■ **Problem statement**
How many lines in the entries below contain "AdminPromptsAPI"? Answer with the number only.
Task inputs section start
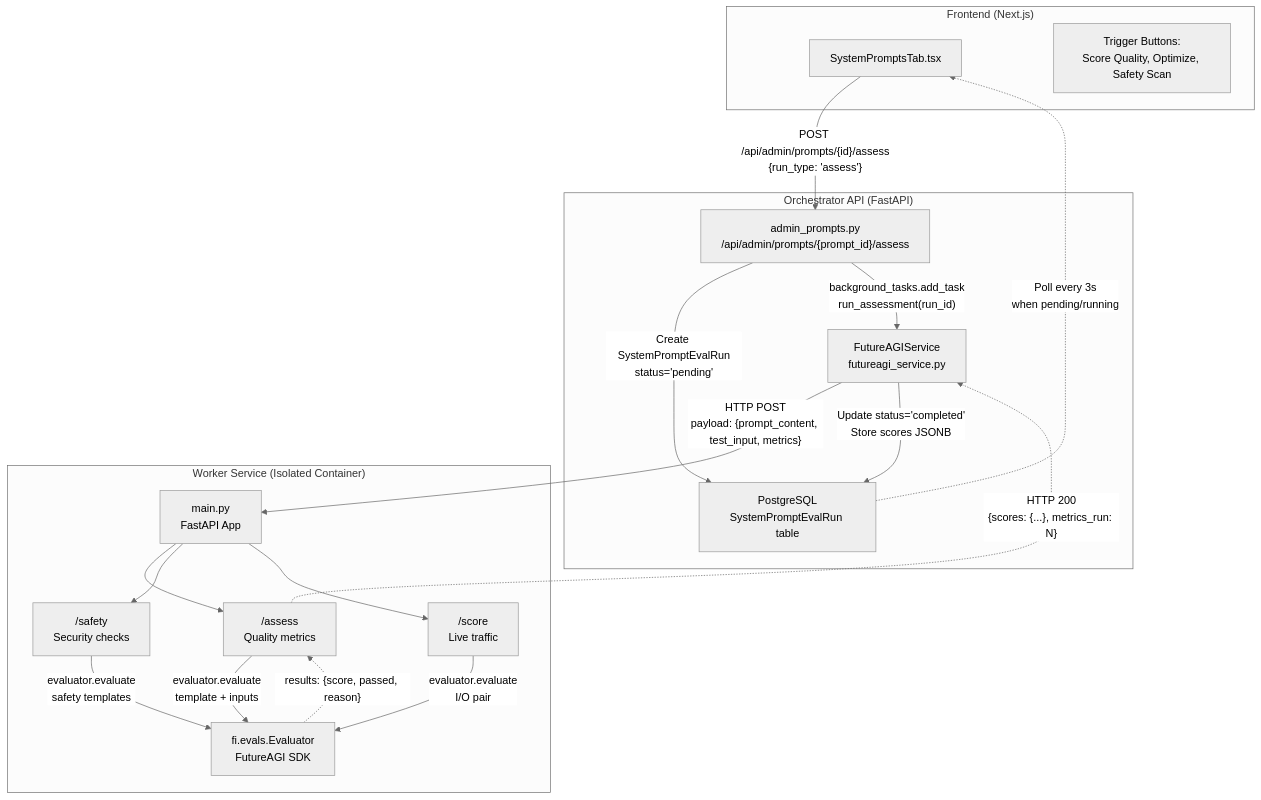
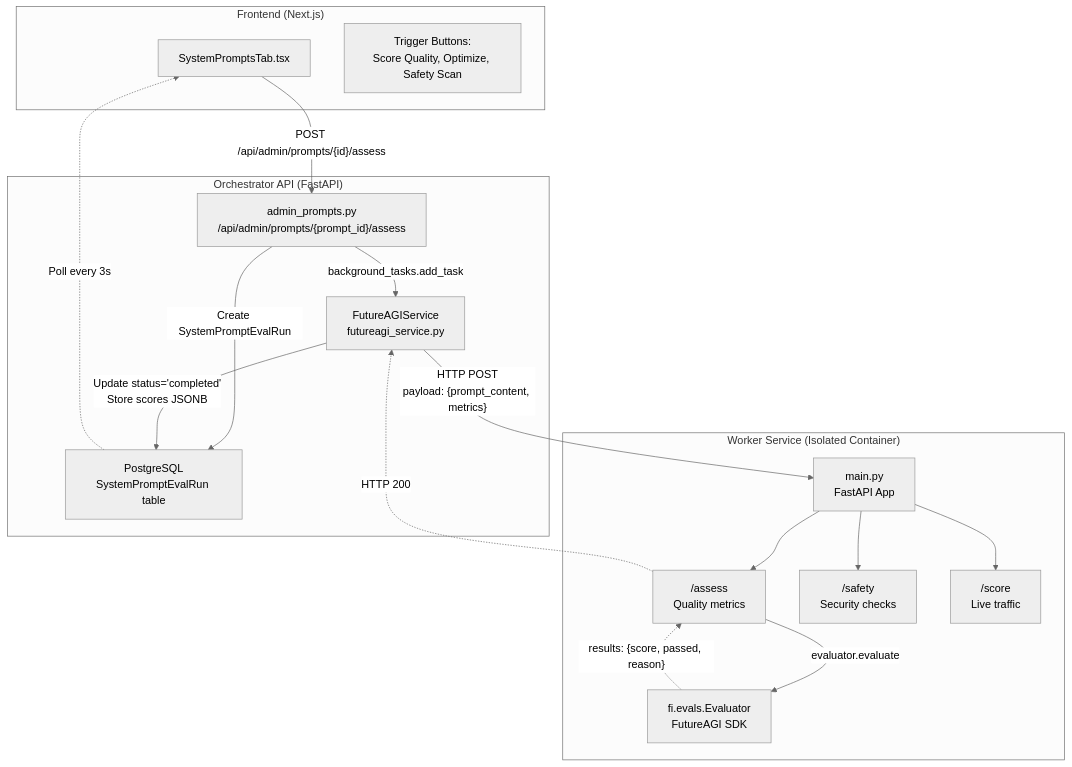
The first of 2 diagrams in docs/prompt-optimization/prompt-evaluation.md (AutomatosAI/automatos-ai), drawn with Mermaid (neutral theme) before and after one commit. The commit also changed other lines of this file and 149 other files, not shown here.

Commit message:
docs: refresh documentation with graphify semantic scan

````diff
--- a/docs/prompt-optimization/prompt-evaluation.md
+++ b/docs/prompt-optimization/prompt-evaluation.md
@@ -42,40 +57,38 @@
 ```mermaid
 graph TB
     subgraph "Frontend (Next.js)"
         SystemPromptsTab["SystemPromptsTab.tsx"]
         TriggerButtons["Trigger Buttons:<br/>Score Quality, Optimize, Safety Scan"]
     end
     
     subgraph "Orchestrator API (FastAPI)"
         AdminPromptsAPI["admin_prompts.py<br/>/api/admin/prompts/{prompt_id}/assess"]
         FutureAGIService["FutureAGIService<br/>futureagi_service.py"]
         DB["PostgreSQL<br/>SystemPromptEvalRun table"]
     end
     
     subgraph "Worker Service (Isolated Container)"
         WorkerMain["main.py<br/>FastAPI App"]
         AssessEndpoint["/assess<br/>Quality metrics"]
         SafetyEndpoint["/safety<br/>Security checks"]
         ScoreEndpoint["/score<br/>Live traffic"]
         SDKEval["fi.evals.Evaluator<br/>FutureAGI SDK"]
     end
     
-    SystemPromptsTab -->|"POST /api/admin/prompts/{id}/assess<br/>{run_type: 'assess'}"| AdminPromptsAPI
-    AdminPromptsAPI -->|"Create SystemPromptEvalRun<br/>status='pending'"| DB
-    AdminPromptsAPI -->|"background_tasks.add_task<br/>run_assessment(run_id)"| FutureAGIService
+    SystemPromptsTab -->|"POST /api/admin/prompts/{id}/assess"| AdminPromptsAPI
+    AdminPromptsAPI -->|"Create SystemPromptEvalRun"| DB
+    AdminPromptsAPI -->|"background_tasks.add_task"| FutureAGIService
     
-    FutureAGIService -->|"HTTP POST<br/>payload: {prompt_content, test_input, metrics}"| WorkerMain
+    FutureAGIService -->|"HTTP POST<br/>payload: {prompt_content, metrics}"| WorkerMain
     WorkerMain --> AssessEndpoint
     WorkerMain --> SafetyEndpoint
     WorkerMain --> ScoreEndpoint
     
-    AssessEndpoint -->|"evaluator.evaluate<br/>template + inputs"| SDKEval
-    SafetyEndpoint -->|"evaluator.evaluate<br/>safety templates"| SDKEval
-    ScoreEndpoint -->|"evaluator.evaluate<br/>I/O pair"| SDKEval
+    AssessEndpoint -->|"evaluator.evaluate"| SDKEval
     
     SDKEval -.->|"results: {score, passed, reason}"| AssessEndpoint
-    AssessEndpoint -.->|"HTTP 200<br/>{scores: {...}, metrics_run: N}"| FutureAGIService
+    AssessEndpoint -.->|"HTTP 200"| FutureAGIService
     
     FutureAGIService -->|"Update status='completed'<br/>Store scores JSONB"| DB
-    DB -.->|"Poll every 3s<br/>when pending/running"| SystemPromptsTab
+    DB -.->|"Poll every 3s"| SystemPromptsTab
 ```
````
Task inputs section end
Task inputs section start
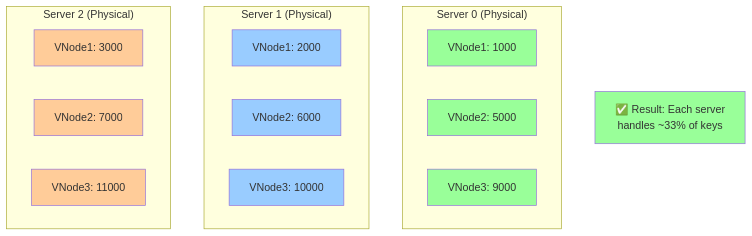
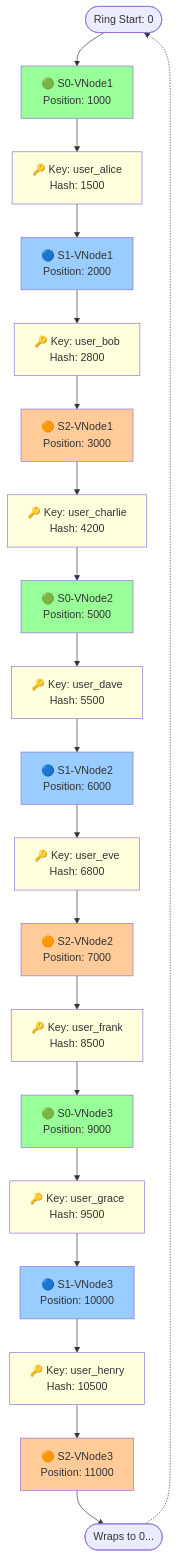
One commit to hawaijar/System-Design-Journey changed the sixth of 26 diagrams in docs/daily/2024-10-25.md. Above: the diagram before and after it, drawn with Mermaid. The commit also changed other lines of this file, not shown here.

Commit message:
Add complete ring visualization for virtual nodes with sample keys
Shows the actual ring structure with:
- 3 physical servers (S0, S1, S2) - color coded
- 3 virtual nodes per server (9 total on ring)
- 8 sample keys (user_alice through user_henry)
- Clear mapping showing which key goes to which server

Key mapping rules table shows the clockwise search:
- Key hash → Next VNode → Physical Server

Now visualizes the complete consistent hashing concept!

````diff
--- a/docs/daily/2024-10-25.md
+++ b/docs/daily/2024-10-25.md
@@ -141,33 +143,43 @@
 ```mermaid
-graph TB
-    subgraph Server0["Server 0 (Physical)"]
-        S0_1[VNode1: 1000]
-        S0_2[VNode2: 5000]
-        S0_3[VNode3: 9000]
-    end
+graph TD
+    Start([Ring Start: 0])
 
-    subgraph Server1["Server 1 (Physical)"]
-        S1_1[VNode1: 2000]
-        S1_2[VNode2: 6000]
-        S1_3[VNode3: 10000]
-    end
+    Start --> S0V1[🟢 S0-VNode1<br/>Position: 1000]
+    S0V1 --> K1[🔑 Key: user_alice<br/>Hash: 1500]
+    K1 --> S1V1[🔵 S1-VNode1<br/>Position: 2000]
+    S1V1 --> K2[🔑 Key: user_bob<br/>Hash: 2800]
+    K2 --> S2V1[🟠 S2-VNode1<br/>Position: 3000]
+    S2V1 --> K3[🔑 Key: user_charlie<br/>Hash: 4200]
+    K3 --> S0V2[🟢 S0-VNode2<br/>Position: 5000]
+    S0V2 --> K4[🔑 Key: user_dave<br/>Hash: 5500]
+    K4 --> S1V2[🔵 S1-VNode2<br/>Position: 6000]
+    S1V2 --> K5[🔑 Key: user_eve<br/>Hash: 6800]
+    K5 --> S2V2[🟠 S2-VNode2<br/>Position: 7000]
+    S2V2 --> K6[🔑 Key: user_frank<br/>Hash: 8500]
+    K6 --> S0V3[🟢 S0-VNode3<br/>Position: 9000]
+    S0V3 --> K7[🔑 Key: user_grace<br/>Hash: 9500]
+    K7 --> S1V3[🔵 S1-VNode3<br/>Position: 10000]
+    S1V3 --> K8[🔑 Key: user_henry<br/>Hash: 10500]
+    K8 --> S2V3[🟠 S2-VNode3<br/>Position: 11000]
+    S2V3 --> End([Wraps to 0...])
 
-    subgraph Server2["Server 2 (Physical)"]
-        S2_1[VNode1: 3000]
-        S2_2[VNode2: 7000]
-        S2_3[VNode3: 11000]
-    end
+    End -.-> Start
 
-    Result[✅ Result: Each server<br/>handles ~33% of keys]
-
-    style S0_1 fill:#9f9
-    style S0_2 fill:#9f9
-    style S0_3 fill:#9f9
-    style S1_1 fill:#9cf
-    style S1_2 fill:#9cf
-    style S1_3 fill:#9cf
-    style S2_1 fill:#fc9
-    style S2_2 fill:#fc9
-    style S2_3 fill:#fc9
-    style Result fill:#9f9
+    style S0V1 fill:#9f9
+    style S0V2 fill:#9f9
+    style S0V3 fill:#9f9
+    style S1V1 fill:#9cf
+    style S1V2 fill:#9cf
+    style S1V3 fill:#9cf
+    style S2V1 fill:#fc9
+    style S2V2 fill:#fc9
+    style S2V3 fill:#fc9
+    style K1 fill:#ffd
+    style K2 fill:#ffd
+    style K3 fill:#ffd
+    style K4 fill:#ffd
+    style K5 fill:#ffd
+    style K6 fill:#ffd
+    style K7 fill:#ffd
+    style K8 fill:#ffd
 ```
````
Task inputs section end
■ **Output of the exercise**
7